Of course, anti-gay activists don’t want to conduct the test this way because it yields a valid result, and ideologues are not big fans of valid results that cut against their prejudged–and decidedly unscientific–preferred outcomes.
In the skydiver case, the court got it right: “The trait is the control, sex is the independent variable, and employee treatment is the dependent variable.” So in a Title VII case, we always ask, what event or condition (what the court calls trait) was cited for the adverse treatment? That’s the controlled variable. We then look at the different employment outcomes (fired, demoted, not hired, etc.). That’s the dependent variable. Then we plug in male or female (gender) as the independent variable to see whether that property–gender–does, in fact, reliably predict the outcome. If it does, then again, Title VII has (at least arguably) been violated.
An employer fires an employee, Patricia, and Patricia alleges gender discrimination. So we ask what it was about Patricia that was cited as the basis for her firing (that’s the trait). We discover that Patricia was fired after she refused to take down a photo of her wife that she had displayed on her desk. So the control variable is having a photo of a wife on one’s desk. Because this is the control variable, we can’t mess around with it; it must remain constant–the spouse in the photo is a female, a wife.
But it’s clear that the firing isn’t really about the photo, because Patrick also has a photo of his wife on his desk, and he was not fired. Since we have disparate outcomes, the dependent variable is fired or retained.
We’re testing whether the independent variable is gender, and we see that it is. You’re fired for having a photo of your wife on your desk if you’re a woman, but not if you’re a man.
Title VII has been violated.
The court in the skydiver case pointed out that the same legal analysis yields the same legal results with regard to other types of cases, too–cases not just about sexual orientation, but also gender stereotypes or gender nonconformity.

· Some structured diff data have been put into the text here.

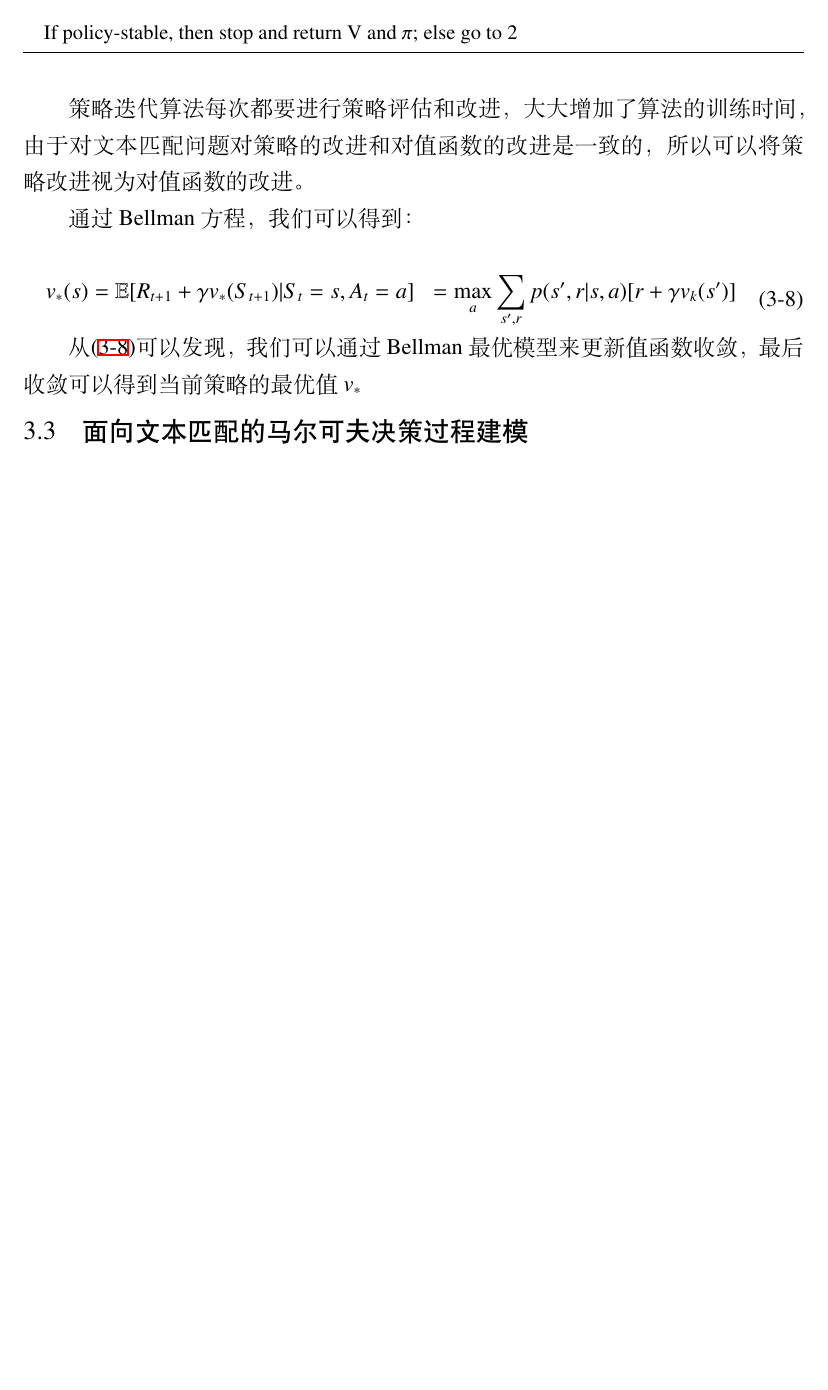
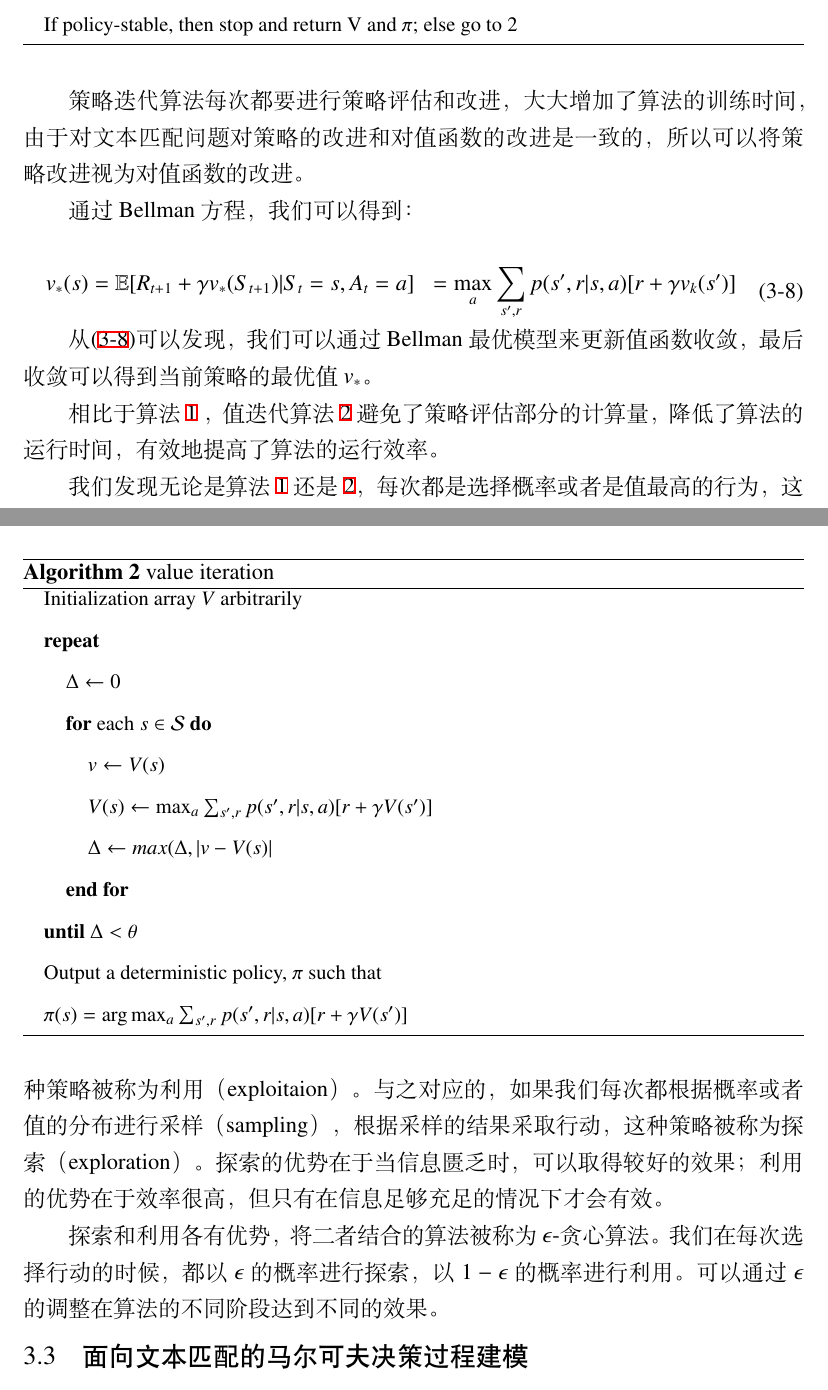
Before and after one commit to Adaxxi/thesis, a LaTeX thesis (tjumain.tex, which reads body.tex): part of page 25 of 32 before the commit and two parts of pages 25 and 26 of 34 after it, the two joined at a grey line, cut so that both start at the same text, the shorter picture padded with empty space. Compiled offline with XeLaTeX.

Commit message:
chapter3

```diff
--- a/body.tex
+++ b/body.tex
@@ -438,4 +439,31 @@ v_{k+1}(s) &= \mathbb{E}[R_{t+1}+\gamma v_k(S_{t+1})|S_t=s]\\
 	\end{aligned}
 \end{equation}
 
-从\eqref{bellman_val}}可以发现，我们可以通过Bellman最优模型来更新值函数收敛，最后收敛可以得到当前策略的最优值$v_*$
+从\eqref{bellman_val}可以发现，我们可以通过Bellman最优模型来更新值函数收敛，最后收敛可以得到当前策略的最优值$v_*$。
+
+\begin{algorithm}[!htbp]
+    \small
+    \caption{value iteration}\label{alg:value_iteration}
+    \begin{algorithmic}
+        \STATE Initialization array $V$ arbitrarily
+        \REPEAT
+        \STATE $\Delta \leftarrow 0$
+        \FOR {each $s \in \mathcal{S}$}
+        \STATE $v \leftarrow V(s)$
+        \STATE $V(s)\leftarrow \max_a\sum_{s', r} p(s', r|s, a)[r + \gamma V(s')]$
+        \STATE $\Delta \leftarrow max(\Delta, |v-V(s)|$
+        \ENDFOR
+        \UNTIL {$\Delta < \theta$}
+
+        \STATE Output a deterministic policy, $\pi$ such that
+        \STATE $\pi(s) = \arg\max_a\sum_{s', r} p(s', r|s, a)[r + \gamma V(s')]$
+    \end{algorithmic}
+\end{algorithm}
+
+
+
+相比于算法~\ref{alg:policy_iteration}~，值迭代算法~\ref{alg:value_iteration}~避免了策略评估部分的计算量，降低了算法的运行时间，有效地提高了算法的运行效率。
+
+我们发现无论是算法 \ref{alg:policy_iteration} 还是 \ref{alg:value_iteration}，每次都是选择概率或者是值最高的行为，这种策略被称为利用（exploitaion）。与之对应的，如果我们每次都根据概率或者值的分布进行采样（sampling），根据采样的结果采取行动，这种策略被称为探索（exploration）。探索的优势在于当信息匮乏时，可以取得较好的效果；利用的优势在于效率很高，但只有在信息足够充足的情况下才会有效。
+
+探索和利用各有优势，将二者结合的算法被称为$\epsilon$-贪心算法。我们在每次选择行动的时候，都以$\epsilon$的概率进行探索，以$1-\epsilon$的概率进行利用。可以通过 $\epsilon$ 的调整在算法的不同阶段达到不同的效果。
```
Also changed, not shown: tjumain.pdf, body.tex (24 more changed lines).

Suppose that an employer fires an employee, Patrick, and Patrick alleges gender discrimination. So we ask what it was about Patrick that was cited as the basis for his firing (that’s the trait). We discover that Patrick was fired for wearing makeup. So the control variable is wearing makeup. Because this is the control variable, we can’t mess around with it; it must remain constant.
But it’s clear that the firing isn’t really about wearing makeup, because Patricia also wears makeup, and she was not fired. We have disparate outcomes, and the dependent variable is fired or retained.
We’re testing whether the independent variable is gender, and we see that it is. You’re fired for wearing makeup if you’re a man, but not if you’re a woman.
The employment decision was based on sex. (There may be other issues involved, like whether gender conformity is a legitimate requirement for doing a certain job, but the employer would now be on the defensive, having to justify what a court would clearly regard as gender discrimination under Title VII.)
These are undoubtedly results that drive right-wing dogmatists to distraction. But that is because reality drives them to distraction, as does science. It is illegal to target an employee because of the employee’s sex, and when an employer does target an employee for being gay or bisexual or gender-nonconforming, the employer is targeting an employee because of his or her sex.
As controversial as the Second Circuit’s decision will undoubtedly be, the court constructed its analysis in such a way as to render its judgment inescapable. When law and science collide, they make a beautiful glow.